On Being a Capitalist Unitarian-Universalist
That's right... I'm an out-of-the-closet conservative in an overwhelmingly liberal church. Our church has approximately 400 members and I know of only one other Republican and he's only the spouse of a member - he's smarter than me. Why should I be in a congregation that is so liberal when I'm a conservative? It's a long story that I'll get into sometime, but for now, you'll just have to trust me.
This past Sunday, our minister (whom I really like) went on an anti-capitalist, our-country-is-on-the-verge-of-collapse, why-can't-we-just-be-socialists rant. This, unfortunately, is not a rare occurrence in UU-land. It got me thinking: what's so bad about income disparity in and of itself.
Our county has the richest of the rich and a not-insignificant number of folks who rely on government assistance and/or minimum wage jobs. The Gini coefficient has become the de facto measurement of "income disparity" in a given country. I think this measurement is bogus - it's too impacted on the highest income echelon. It allows a country devoid of entrepreneurs appear to be a more 'fair' economy, when, in fact, that economy is simply not producing wealth for anyone.
Here's what I want to see: I would like to see each country's average income (in normalized US $) by decile divided by the US income by decile. We really shouldn't care if our rich are richer that French rich (I'm sure they are), we should look at the bottom five quintiles and really see how the 'poor' in each county compare.

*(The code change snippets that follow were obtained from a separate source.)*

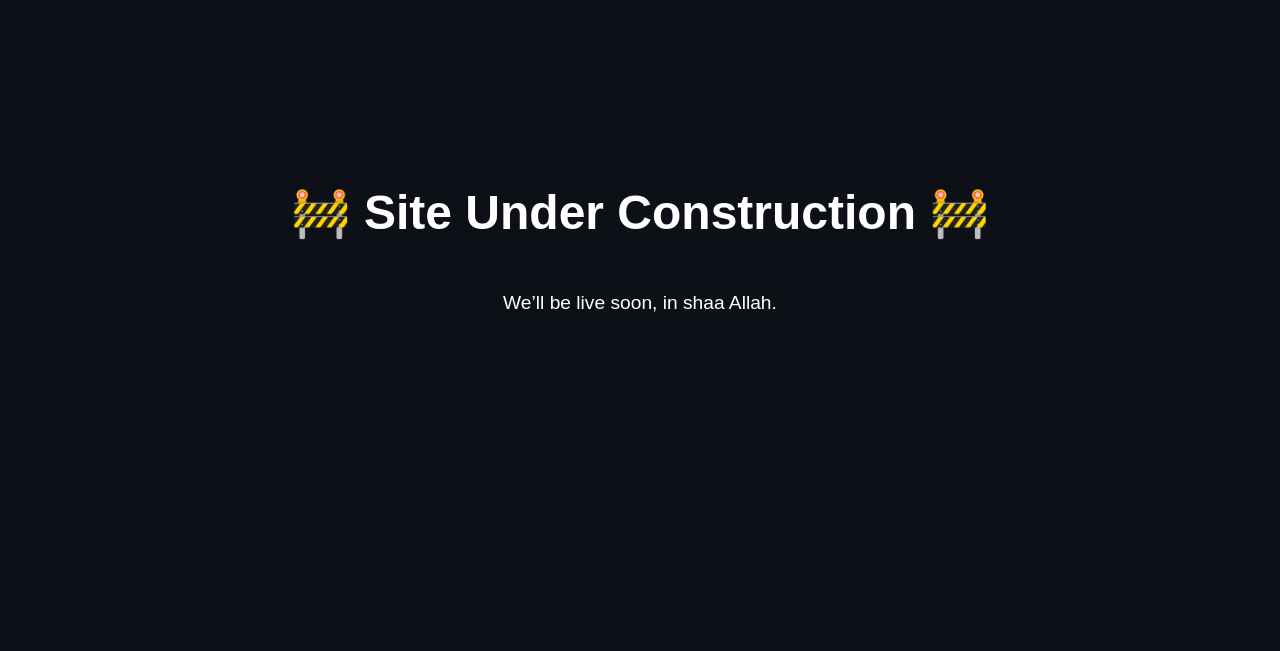
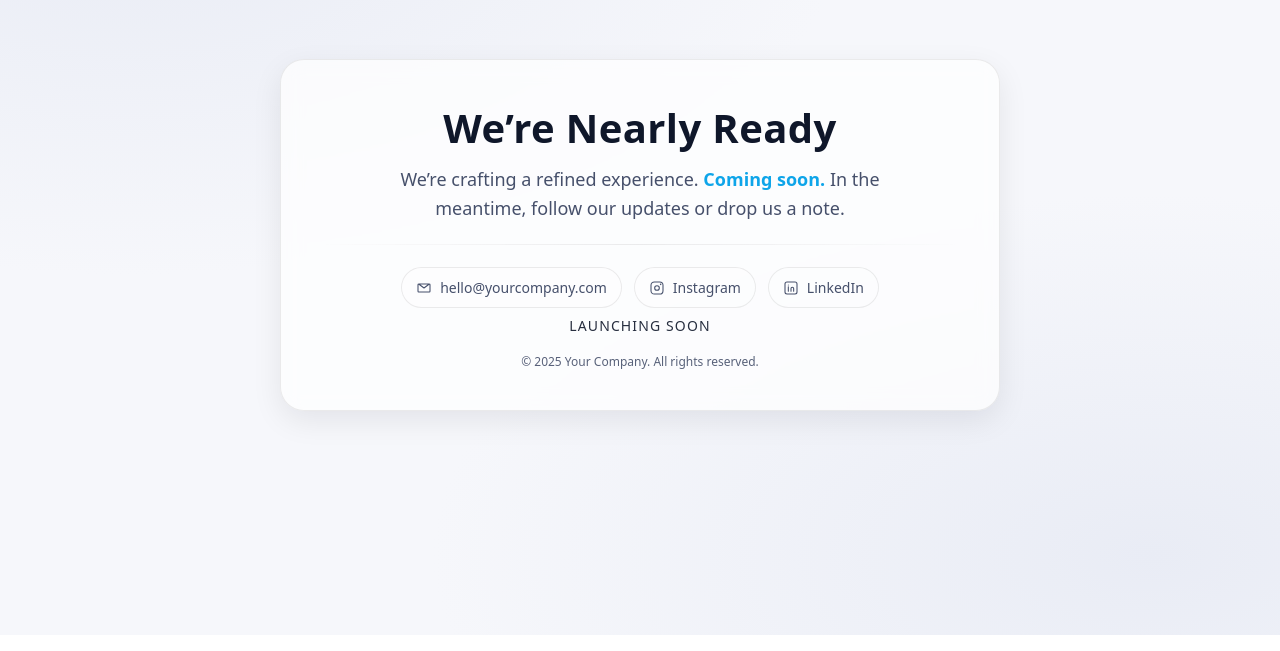
Before and after one commit to aqeelahlam/under-construction, a plain HTML site: page index.html in a window 1280 px wide. Shown: the part 165-816 px from the top of the page. Drawn offline with Linux system fonts and the light colour scheme.

Commit message:
Update index.html

```diff
--- a/index.html
+++ b/index.html
@@ -1,31 +1,190 @@
 <!DOCTYPE html>
 <html lang="en">
 <head>
-  <meta charset="UTF-8">
-  <meta name="viewport" content="width=device-width, initial-scale=1.0">
-  <title>Site Under Construction</title>
+  <meta charset="utf-8" />
+  <meta name="viewport" content="width=device-width, initial-scale=1" />
+  <title>Coming Soon — Your Company</title>
+  <meta name="description" content="We're crafting something special. Launching soon." />
+  <meta name="color-scheme" content="light dark" />
   <style>
-    body {
-      display: flex;
-      justify-content: center;
-      align-items: center;
-      height: 100vh;
-      background: #0d1117;
-      color: #fff;
-      font-family: Arial, sans-serif;
-      text-align: center;
-      flex-direction: column;
+    :root{
+      --bg-1: #0f1115;
+      --bg-2: #1a1f2b;
+      --fg-1: #eaeef7;
+      --fg-2: #a9b1c7;
+      --accent: #7dd3fc;
+      --card: rgba(255,255,255,0.06);
+      --border: rgba(255,255,255,0.12);
+      --shadow: 0 10px 40px rgba(0,0,0,0.35);
     }
-    h1 {
-      font-size: 3rem;
+    @media (prefers-color-scheme: light) {
+      :root{
+        --bg-1: #f6f7fb;
+        --bg-2: #e9ecf5;
+        --fg-1: #0f172a;
+        --fg-2: #46506b;
+        --accent: #0ea5e9;
+        --card: rgba(255,255,255,0.7);
+        --border: rgba(15,17,21,0.08);
+        --shadow: 0 10px 30px rgba(15,17,21,0.08);
+      }
     }
-    p {
-      font-size: 1.2rem;
+
+    *{box-sizing:border-box}
+    html,body{height:100%}
+    body{
+      margin:0;
+      font-family: ui-sans-serif, system-ui, -apple-system, "Segoe UI", Roboto, "Helvetica Neue", Arial, "Noto Sans", "Apple Color Emoji","Segoe UI Emoji";
+      color:var(--fg-1);
+      background:
+        radial-gradient(1200px 600px at 10% 10%, var(--bg-2), transparent 60%),
+        radial-gradient(1200px 600px at 90% 90%, var(--bg-2), transparent 60%),
+        linear-gradient(180deg, var(--bg-1), var(--bg-1));
+      display:grid;
+      place-items:center;
+      padding:24px;
+    }
+
+    .card{
+      width:100%;
+      max-width:720px;
+      padding:40px 32px;
+      background: var(--card);
+      border:1px solid var(--border);
+      border-radius:24px;
+      box-shadow: var(--shadow);
+      backdrop-filter: blur(10px);
+      -webkit-backdrop-filter: blur(10px);
+      text-align:center;
+      animation: fadeUp .6s ease-out both;
+    }
+
+    .logo{
+      width:min(180px, 45vw);
+      height:auto;
+      margin:0 auto 22px;
+      display:block;
+      filter: drop-shadow(0 4px 14px rgba(0,0,0,0.15));
+      animation: float 6s ease-in-out infinite;
+    }
+
+    h1{
+      margin:0 0 10px;
+      font-weight:700;
+      letter-spacing:.4px;
+      font-size: clamp(28px, 3.2vw, 40px);
+    }
+
+    p.lead{
+      margin:0 auto 22px;
+      max-width:54ch;
+      line-height:1.6;
+      color:var(--fg-2);
+      font-size: clamp(15px, 1.6vw, 18px);
+    }
+
+    .divider{
+      height:1px;
+      width:100%;
+      background: linear-gradient(90deg, transparent, var(--border), transparent);
+      margin:22px 0;
+    }
+
+    .meta{
+      display:flex;
+      gap:12px;
+      flex-wrap:wrap;
+      justify-content:center;
+      align-items:center;
+      font-size:14px;
+      color:var(--fg-2);
+    }
+
+    .pill{
+      display:inline-flex;
+      align-items:center;
+      gap:8px;
+      padding:10px 14px;
+      border:1px solid var(--border);
+      border-radius:999px;
+      background: rgba(255,255,255,0.04);
+      text-decoration:none;
+      color:inherit;
+      transition: transform .15s ease, border-color .15s ease;
+    }
+    .pill:hover{ transform: translateY(-2px); border-color: rgba(125,211,252,.45); }
+
+    .accent{
+      color: var(--accent);
+      font-weight: 600;
+    }
+
+    .footer{
+      margin-top:18px;
+      font-size:12px;
+      color:var(--fg-2);
+      opacity:.9;
+    }
+
+    @keyframes fadeUp{
+      from{opacity:0; transform: translateY(8px)}
+      to{opacity:1; transform: translateY(0)}
+    }
+    @keyframes float{
+      0%,100%{ transform: translateY(0) }
+      50%{ transform: translateY(-6px) }
+    }
+
+    /* Optional: simple countdown look (no JS) */
+    .coming{
+      margin-top:8px;
+      font-size:14px;
+      letter-spacing:.08em;
+      text-transform:uppercase;
+      opacity:.9;
     }
   </style>
 </head>
 <body>
-  <h1>🚧 Site Under Construction 🚧</h1>
-  <p>We’ll be live soon, in shaa Allah.</p>
+  <!-- Replace logo.png with your file name, or use an external URL -->
+  <img class="logo" src="logo.png" alt="Company Logo" onerror="this.style.display='none'">
+
+  <main class="card" role="main" aria-label="Coming soon">
+    <h1>We’re Nearly Ready</h1>
+    <p class="lead">
+      We’re crafting a refined experience. <span class="accent">Coming soon.</span>
+      In the meantime, follow our updates or drop us a note.
+    </p>
+
+    <div class="divider" aria-hidden="true"></div>
+
+    <div class="meta">
+      <!-- Replace with your links or remove pills you don’t need -->
+      <a class="pill" href="mailto:hello@yourcompany.com" aria-label="Email us">
+        <!-- simple mail icon -->
+        <svg width="16" height="16" viewBox="0 0 24 24" fill="none" aria-hidden="true"><path d="M4 6h16a1 1 0 0 1 1 1v10a1 1 0 0 1-1 1H4a1 1 0 0 1-1-1V7a1 1 0 0 1 1-1zm0 0 8 6 8-6" stroke="currentColor" stroke-width="1.6" stroke-linecap="round" stroke-linejoin="round"/></svg>
+        hello@yourcompany.com
+      </a>
+      <a class="pill" href="https://instagram.com/yourhandle" target="_blank" rel="noopener">
+        <!-- ig icon -->
+        <svg width="16" height="16" viewBox="0 0 24 24" fill="none" aria-hidden="true"><rect x="3" y="3" width="18" height="18" rx="5" stroke="currentColor" stroke-width="1.6"/><circle cx="12" cy="12" r="3.5" stroke="currentColor" stroke-width="1.6"/><circle cx="17.5" cy="6.5" r="1.2" fill="currentColor"/></svg>
+        Instagram
+      </a>
+      <a class="pill" href="https://www.linkedin.com/company/yourcompany" target="_blank" rel="noopener">
+        <!-- li icon -->
+        <svg width="16" height="16" viewBox="0 0 24 24" fill="none" aria-hidden="true"><rect x="3" y="3" width="18" height="18" rx="3" stroke="currentColor" stroke-width="1.6"/><path d="M8 10v7M8 7.5v.01M12 17v-4.2a2 2 0 1 1 4 0V17" stroke="currentColor" stroke-width="1.6" stroke-linecap="round"/></svg>
+        LinkedIn
+      </a>
+    </div>
+
+    <div class="coming">Launching soon</div>
+
+    <div class="footer">© <span id="y"></span> Your Company. All rights reserved.</div>
+  </main>
+
+  <script>
+    // Sets footer year automatically
+    document.getElementById('y').textContent = new Date().getFullYear();
+  </script>
 </body>
 </html>
```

I don't have the data to calculate this. I'm going to forward this post to EconoPundit & Skeptical Optimist... hopefully these smart guy could get the analysis going.
I'll report back on the results.